Provided information →
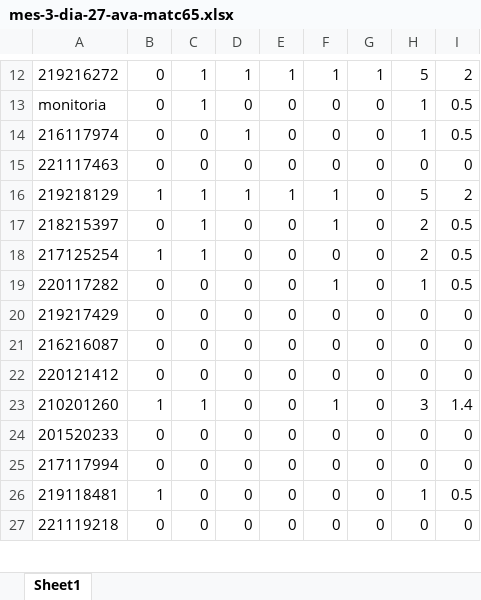
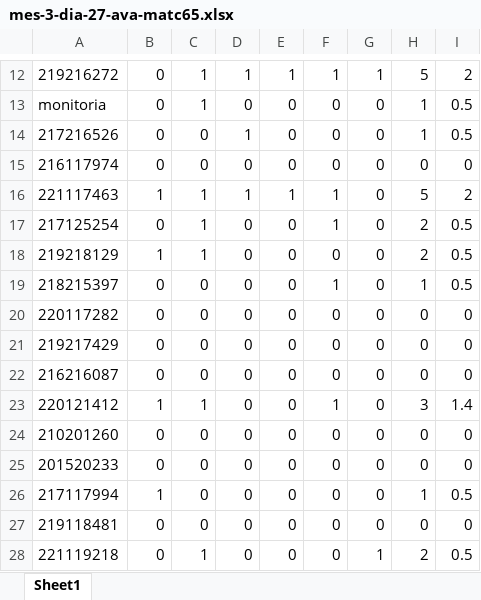
Before and after one commit to gilberto-sassi/homepage, an Excel workbook: build/ensino/2022/02/primeiro-semestre-de-2022/mes-3-dia-27-ava-matc65.xlsx, sheet Sheet1, drawn as a sheet; only a part is shown, gaps mark what is left out; values as stored, in another font and other column widths than the file's, no borders; addresses are those after the commit; the diff covers the shown part only; the diff names each change by its address in the sheet, - before the commit and + after, or states it on an @@ line.

Commit message:
fixing matricula of Matc65

```diff
--- a/build/ensino/2022/02/primeiro-semestre-de-2022/mes-3-dia-27-ava-matc65.xlsx (sheet Sheet1)
+++ b/build/ensino/2022/02/primeiro-semestre-de-2022/mes-3-dia-27-ava-matc65.xlsx (sheet Sheet1)
-A14: 216117974
+A14: 217216526
-A15: 221117463
+A15: 216117974
-A16: 219218129
+A16: 221117463
-A17: 218215397
+A17: 217125254
-A18: 217125254
+A18: 219218129
+row 19: 218215397 | 0 | 0 | 0 | 0 | 1 | 0 | 1 | 0.5
-F20: 1
+F20: 0
-H20: 1
+H20: 0
-I20: 0.5
+I20: 0
-B23: 0
+B23: 1
-C23: 0
+C23: 1
-F23: 0
+F23: 1
-H23: 0
+H23: 3
-I23: 0
+I23: 1.4
-B24: 1
+B24: 0
-C24: 1
+C24: 0
-F24: 1
+F24: 0
-H24: 3
+H24: 0
-I24: 1.4
+I24: 0
-B26: 0
+B26: 1
-H26: 0
+H26: 1
-I26: 0
+I26: 0.5
-B27: 1
+B27: 0
-H27: 1
+H27: 0
-I27: 0.5
+I27: 0
-C28: 0
+C28: 1
-G28: 0
+G28: 1
-H28: 0
+H28: 2
-I28: 0
+I28: 0.5
```
Also changed, not shown: 1 added row, 2 removed rows and 18 edited cells elsewhere in this sheet, build/ensino/2022/02/primeiro-semestre-de-2022/mes-3-dia-13-ava-matc65.xlsx, build/ensino/2022/02/primeiro-semestre-de-2022/mes-3-dia-20-ava-matc65.xlsx, 4 other files.
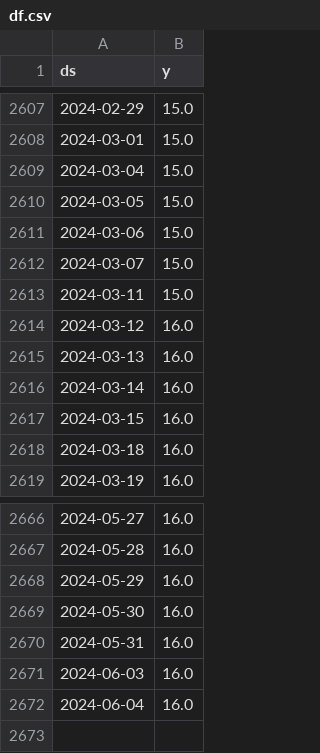
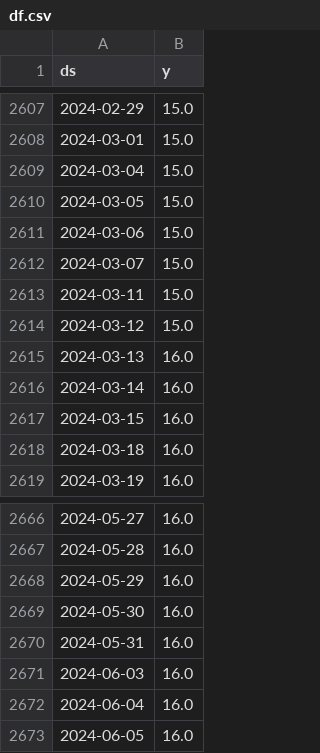
Before and after one commit to myxa95/01_Prediction_of_the_key_rate_in_the_Russian_Federation, a CSV file: data/df.csv, drawn as a sheet; only a part is shown, gaps mark what is left out.

```diff
--- a/data/df.csv
+++ b/data/df.csv
@@ -2613,3 +2613,3 @@ ds,y
 2024-03-11,15.0
-2024-03-12,16.0
+2024-03-12,15.0
 2024-03-13,16.0
@@ -2672 +2672,2 @@ ds,y
 2024-06-04,16.0
+2024-06-05,16.0
```
Also changed, not shown: data/df_test.csv, data/df_train.csv, 13 other files.
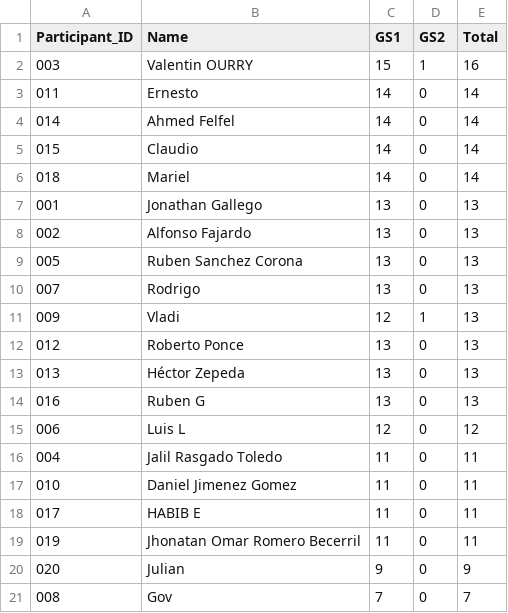
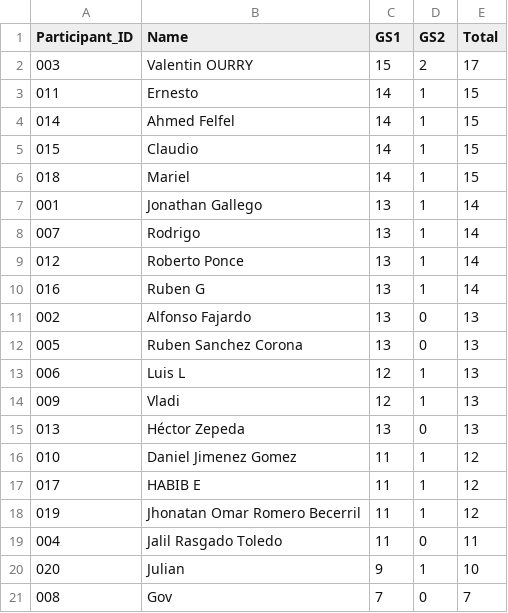
Before and after one commit to alffajardo/worldcup_2026, a CSV file: Overall_scores.csv, drawn as a sheet.

```diff
--- a/Overall_scores.csv
+++ b/Overall_scores.csv
@@ -1,21 +1,21 @@
 Participant_ID,Name,GS1,GS2,Total
-003,Valentin OURRY,15,1,16
-011,Ernesto,14,0,14
-014,Ahmed Felfel,14,0,14
-015,Claudio,14,0,14
-018,Mariel,14,0,14
-001,Jonathan Gallego,13,0,13
+003,Valentin OURRY,15,2,17
+011,Ernesto,14,1,15
+014,Ahmed Felfel,14,1,15
+015,Claudio,14,1,15
+018,Mariel,14,1,15
+001,Jonathan Gallego,13,1,14
+007,Rodrigo,13,1,14
+012,Roberto Ponce,13,1,14
+016,Ruben G,13,1,14
 002,Alfonso Fajardo,13,0,13
 005,Ruben Sanchez Corona,13,0,13
-007,Rodrigo,13,0,13
+006,Luis L,12,1,13
 009,Vladi,12,1,13
-012,Roberto Ponce,13,0,13
 013,Héctor Zepeda,13,0,13
-016,Ruben G,13,0,13
-006,Luis L,12,0,12
+010,Daniel Jimenez Gomez,11,1,12
+017,HABIB E,11,1,12
+019,Jhonatan Omar Romero Becerril,11,1,12
 004,Jalil Rasgado Toledo,11,0,11
-010,Daniel Jimenez Gomez,11,0,11
-017,HABIB E,11,0,11
-019,Jhonatan Omar Romero Becerril,11,0,11
-020,Julian,9,0,9
+020,Julian,9,1,10
 008,Gov,7,0,7
```
Also changed, not shown: 2 other files.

Work to be completed → Looking at the entries above, copy out every line in which "data" occurs.

Exercise result →
Before and after one commit to myxa95/01_Prediction_of_the_key_rate_in_the_Russian_Federation, a CSV file: data/df.csv, drawn as a sheet; only a part is shown, gaps mark what is left out.
--- a/data/df.csv
+++ b/data/df.csv
Also changed, not shown: data/df_test.csv, data/df_train.csv, 13 other files.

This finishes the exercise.